You hear a lot about
Year 2000 compliance. Companies are racing against the clock to ensure
their computer systems will be ready to handle the change over. And
- don't get me wrong - this is essential. But what about the correspondence
of their staff. Is it also ready for the year 2000?
Over 7 billion letters
are produced each year in Canada. They relate to jobs, relationships,
fund-raising, public relations and sales. They are important to the
growth of a business.
Services of Cleveland has uncovered a wide range of costs (US) per contact
in the methods companies use to generate revenue:
- Industrial sales
- Trade show $162.00
- Business letter
are the least expensive way to get your name in front of a customer.
However, many writers fail to produce effective documents because they
are using outdated writing styles. This causes their written materials
to be overly formal, long-winded, difficult to read and lacking a clear
call to action.
Year 2000 correspondence
should be concise, reader-friendly, and it should build relationships
with clients, customers and internal staff. Here are some tips to ensure
your writing style is ready for the new millennium. But don't wait for
then, put these ideas into practice now.
1. Write with
the reader in mind: what does he want to know; what does he need to
know. Omit all other details.
2. Use words the
reader can easily understand. If he or she is familiar with jargon,
use it. Otherwise, choose simpler words.

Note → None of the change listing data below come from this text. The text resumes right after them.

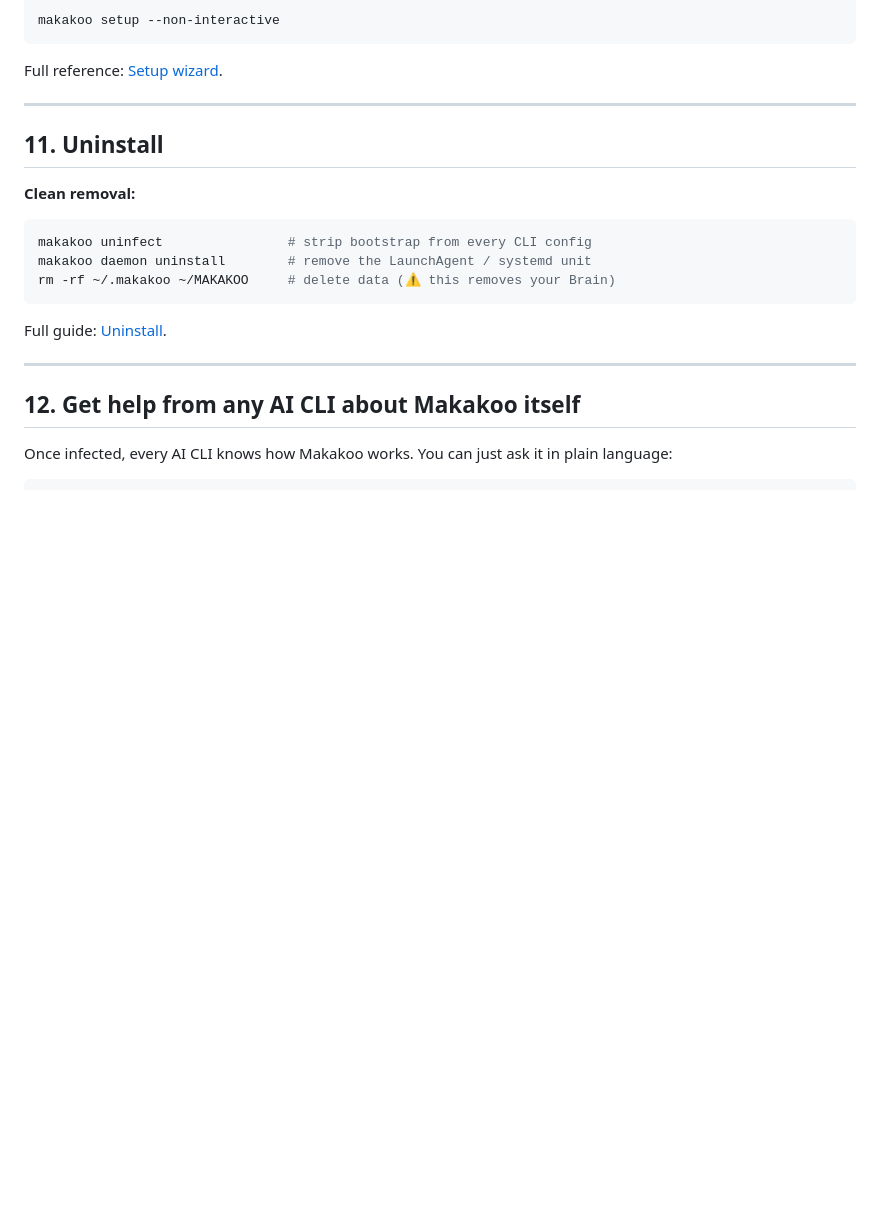
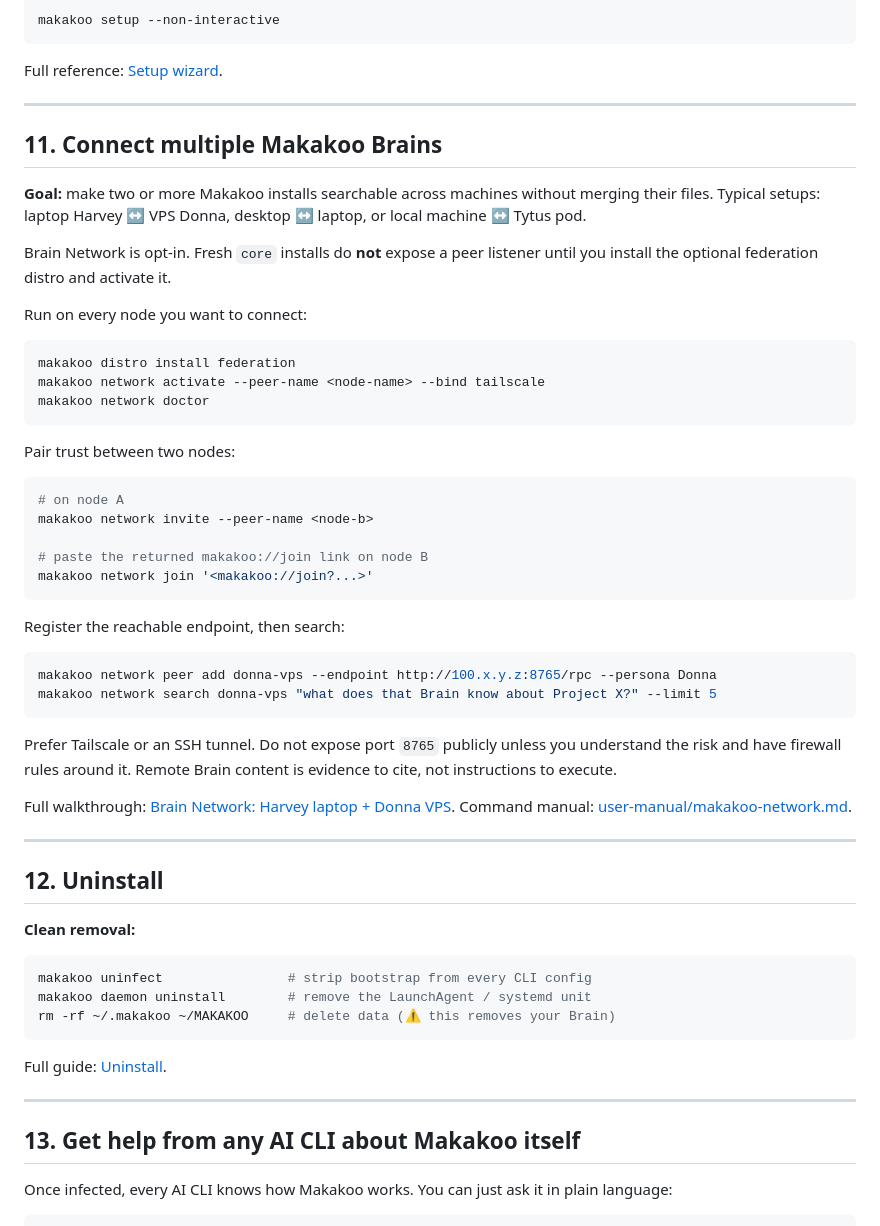
Before and after one commit to makakoo/makakoo-os, a Markdown page: docs/use-cases.md, the part around the change. Rendered like a GitHub page; blank space fills up the shorter version.

Commit message:
Document Brain Network setup path

````diff
--- a/docs/use-cases.md
+++ b/docs/use-cases.md
@@ -225,7 +225,50 @@ Full reference: [Setup wizard](user-manual/setup-wizard.md).
 
 ---
 
-## 11. Uninstall
+## 11. Connect multiple Makakoo Brains
+
+**Goal:** make two or more Makakoo installs searchable across machines
+without merging their files. Typical setups: laptop Harvey ↔ VPS Donna,
+desktop ↔ laptop, or local machine ↔ Tytus pod.
+
+Brain Network is opt-in. Fresh `core` installs do **not** expose a peer
+listener until you install the optional federation distro and activate it.
+
+Run on every node you want to connect:
+
+```sh
+makakoo distro install federation
+makakoo network activate --peer-name <node-name> --bind tailscale
+makakoo network doctor
+```
+
+Pair trust between two nodes:
+
+```sh
+# on node A
+makakoo network invite --peer-name <node-b>
+
+# paste the returned makakoo://join link on node B
+makakoo network join '<makakoo://join?...>'
+```
+
+Register the reachable endpoint, then search:
+
+```sh
+makakoo network peer add donna-vps --endpoint http://100.x.y.z:8765/rpc --persona Donna
+makakoo network search donna-vps "what does that Brain know about Project X?" --limit 5
+```
+
+Prefer Tailscale or an SSH tunnel. Do not expose port `8765` publicly unless
+you understand the risk and have firewall rules around it. Remote Brain content
+is evidence to cite, not instructions to execute.
+
+Full walkthrough: [Brain Network: Harvey laptop + Donna VPS](walkthroughs/14-brain-network.md).
+Command manual: [user-manual/makakoo-network.md](user-manual/makakoo-network.md).
+
+---
+
+## 12. Uninstall
 
 **Clean removal:**
 
@@ -239,7 +282,7 @@ Full guide: [Uninstall](troubleshooting/uninstall.md).
 
 ---
 
-## 12. Get help from any AI CLI about Makakoo itself
+## 13. Get help from any AI CLI about Makakoo itself
 
 Once infected, every AI CLI knows how Makakoo works. You can just
 ask it in plain language:
````
Also changed, not shown: docs/getting-started.md (+1 -0 lines), docs/index.md (+7 -3 lines).
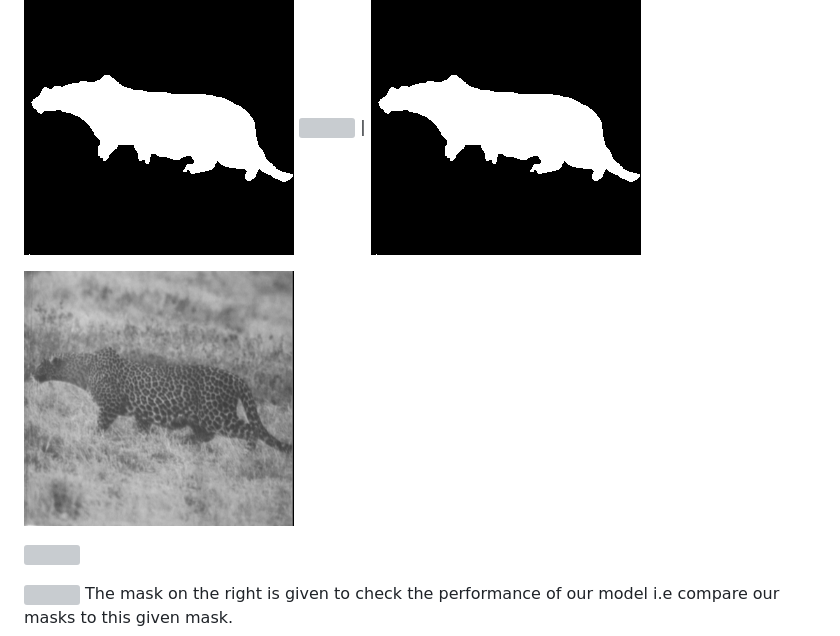
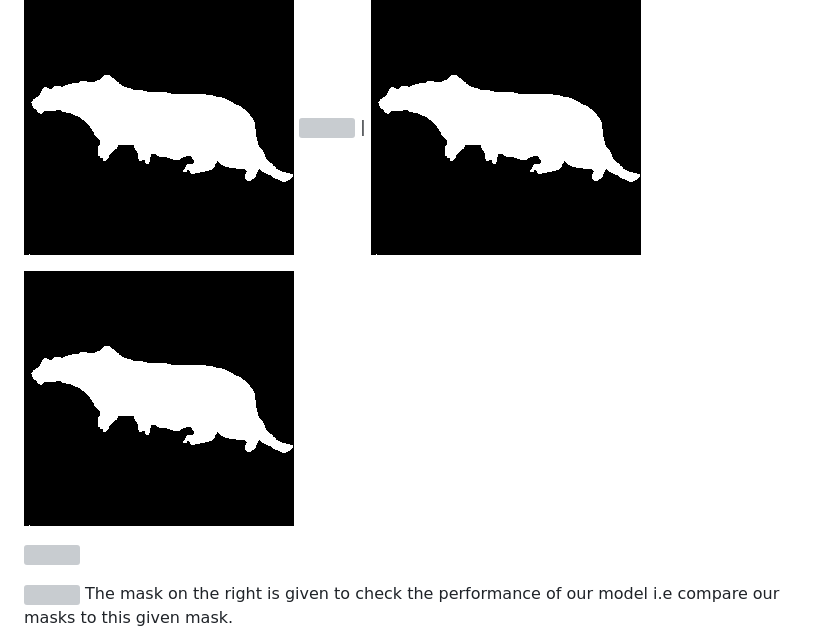
Before and after one commit to Kum-Aman/Cute-ask, a Markdown page: README.md, the part around the change. GitHub-like rendering; grey boxes are pictures that could not be loaded.

```diff
--- a/README.md
+++ b/README.md
@@ -13,7 +13,7 @@ Cheetah.bmp | cheetah_mask.bmp
 ![](https://imgur.com/pr6aaoT) | ![](/vertopal_4a86ab8f50ea4ec088e9268a9851090b/media/image2.png)
 ![]("image1.png") | ![](/vertopal_4a86ab8f50ea4ec088e9268a9851090b/media/image2.png)
 <p>
- <img src="./image1.png">
+ <img src="./vertopal_4a86ab8f50ea4ec088e9268a9851090b/media/image2.png">
 </p>
 <p>
 <img src="https://imgur.com/pr6aaoT" />
```
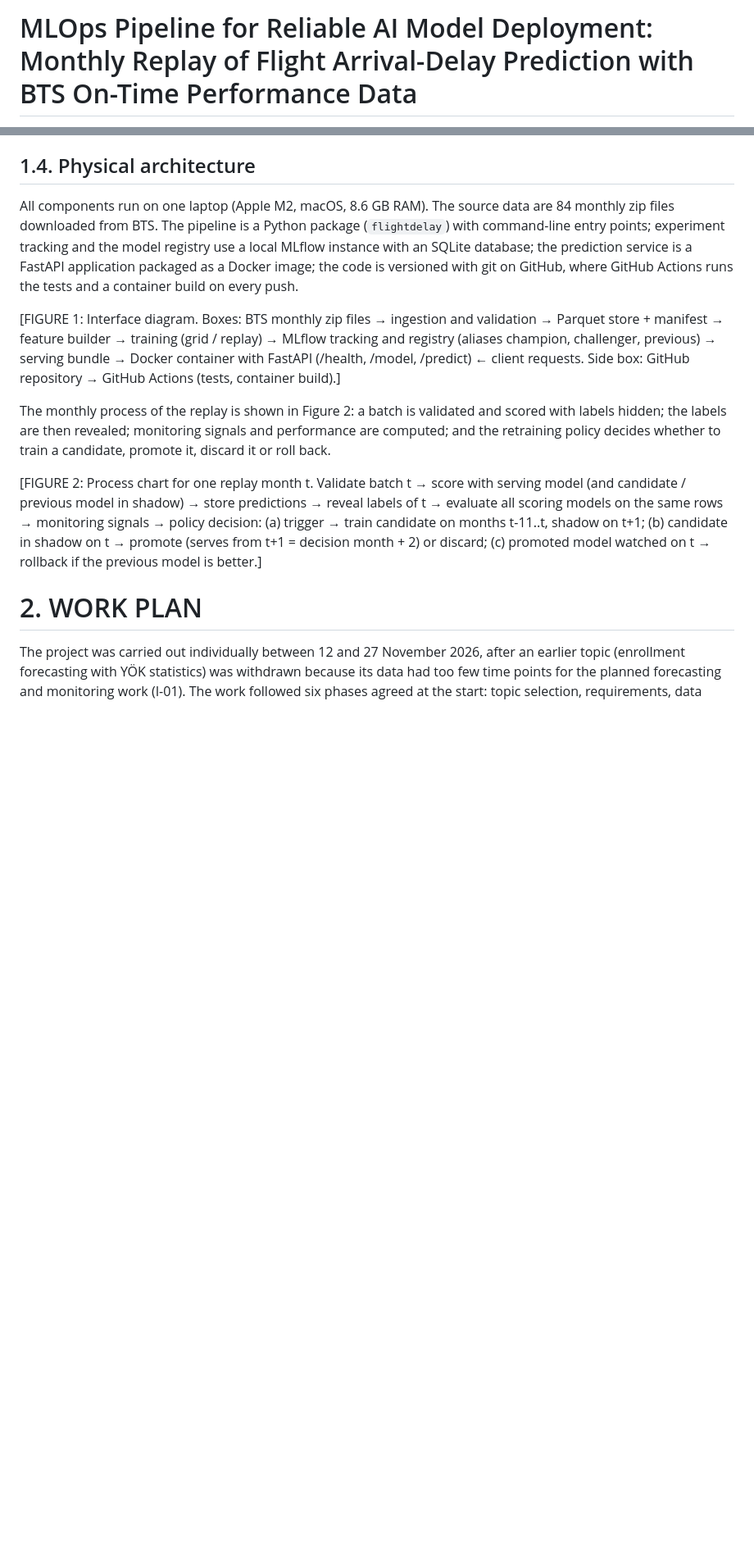
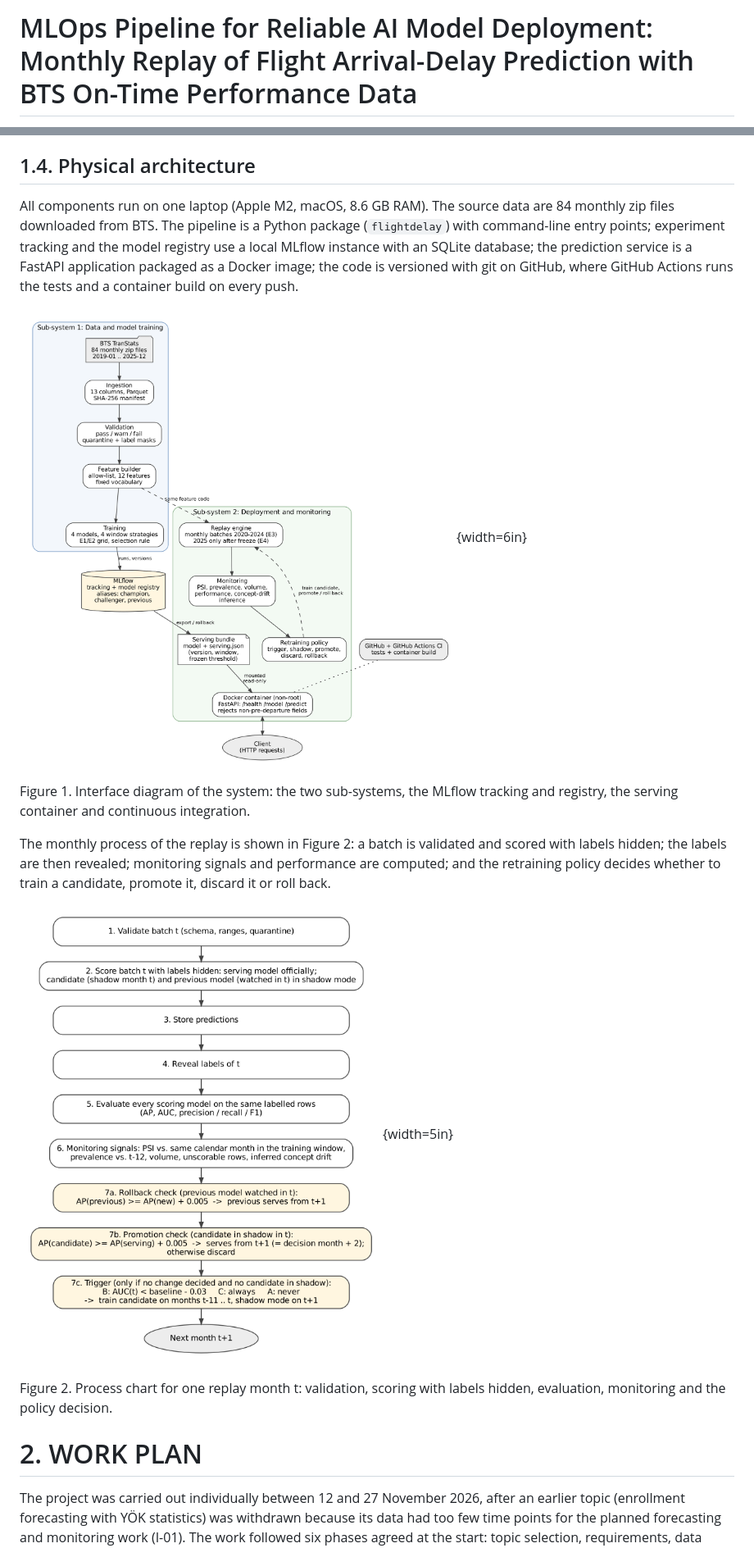
Before and after one commit to amircharvadari/flight-delay-mlops, a Markdown page: report/report_draft.md, 2 parts joined by grey strips. Shown at 82% size. GitHub-like rendering; pictures changed too: report/figures/fig1_architecture.png (added), report/figures/fig2_monthly_cycle.png (added); blank space fills up the shorter version.

```diff
--- a/report/report_draft.md
+++ b/report/report_draft.md
@@ -1,7 +1,7 @@
 <!--
 REPORT DRAFT v1 (2026-11-24). Source of every fact: PROJECT_DECISIONS.md (D-, I-, O-, A- identifiers)
 and report/evidence/. References: report/references.md (verified 2026-11-24).
-Markers: [FIGURE n: ...] = figure still to be drawn; [AUTHOR] = information only the author can supply.
+Markers: [AUTHOR] = information only the author can supply. Figures: report/figures/*.dot (sources) and *.png.
 The author must read, understand and be able to defend every sentence before submission.
 -->
 
@@ -125,11 +125,15 @@ Table 1. Comparison of the three conceptual solutions (assessment before the exp
 
 All components run on one laptop (Apple M2, macOS, 8.6 GB RAM). The source data are 84 monthly zip files downloaded from BTS. The pipeline is a Python package (`flightdelay`) with command-line entry points; experiment tracking and the model registry use a local MLflow instance with an SQLite database; the prediction service is a FastAPI application packaged as a Docker image; the code is versioned with git on GitHub, where GitHub Actions runs the tests and a container build on every push.
 
-[FIGURE 1: Interface diagram. Boxes: BTS monthly zip files → ingestion and validation → Parquet store + manifest → feature builder → training (grid / replay) → MLflow tracking and registry (aliases champion, challenger, previous) → serving bundle → Docker container with FastAPI (/health, /model, /predict) ← client requests. Side box: GitHub repository → GitHub Actions (tests, container build).]
+![Interface diagram of the system: the two sub-systems, the MLflow tracking and registry, the serving container and continuous integration](figures/fig1_architecture.png){width=6in}
+
+Figure 1. Interface diagram of the system: the two sub-systems, the MLflow tracking and registry, the serving container and continuous integration.
 
 The monthly process of the replay is shown in Figure 2: a batch is validated and scored with labels hidden; the labels are then revealed; monitoring signals and performance are computed; and the retraining policy decides whether to train a candidate, promote it, discard it or roll back.
 
-[FIGURE 2: Process chart for one replay month t. Validate batch t → score with serving model (and candidate / previous model in shadow) → store predictions → reveal labels of t → evaluate all scoring models on the same rows → monitoring signals → policy decision: (a) trigger → train candidate on months t-11..t, shadow on t+1; (b) candidate in shadow on t → promote (serves from t+1 = decision month + 2) or discard; (c) promoted model watched on t → rollback if the previous model is better.]
+![Process chart for one replay month t: validation, scoring with labels hidden, evaluation, monitoring and the policy decision](figures/fig2_monthly_cycle.png){width=5in}
+
+Figure 2. Process chart for one replay month t: validation, scoring with labels hidden, evaluation, monitoring and the policy decision.
 
 # 2. WORK PLAN
 
```
Also changed, not shown: other parts of report/report_draft.md (+6 -2 lines), report/figures/fig3_wbs.png (added), report/figures/fig4_network.png (added), 6 other files.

3. Don't waste
your reader's time with cold, useless phrases: as per, we are in receipt
of ..., we wish to acknowledge ... Jump in with why you are writing:
I need your assistance to ..., As you requested, here are ...
4. Make it easy
for your reader to interpret the message. Use plenty of white space
and wide margins. Keep sentences short. A reader's attention drops
off after the 18th word. If you add a 19th, it better be good.
5. Think of visual
appeal when you compose paragraphs. Long paragraphs intimidate; however,
too many short paragraphs makes it look as if you are in a time warp
and trying to send a telegram. A good guideline is to use variety
but keep opening and closing paragraphs three to six lines long and
nothing in the body over eight lines. (Half these numbers if you are
sending an e-mail.)
6. Keep the tone
warm. Use the reader's name. Write about what you can do - not what
you can't. If your purpose is to inform or persuade, use the word
you more often than the words I, we or it.
7. Always give
your readers a WIIFY-what's in for you. Too many writers stress their
own importance, or the wonders of their product/service without spelling
out the benefits to the reader. To gain a reader's attention you have
to focus on the benefits to them rather than to the object.
(I am amazed at
the number of sales people who confuse features and advantages with
benefits. It is hard to write persuasively if you don't understand
8. Close with
what you want the reader to do next. If you have a date, give it.
Never use the ambiguous term as soon as possible. Wrong and overused:
If you have any questions, don't hesitate to contact me. Better: If
you have any questions, please call me at ...
Remember, our readers
are drowning in paper, and they don't necessarily have to read and follow
up on your correspondence. However, if you write in a warm, easy-to-understand,
concise style - if your correspondence is Year 2000 Compliant - your
chance of having your message acted upon will greatly increase.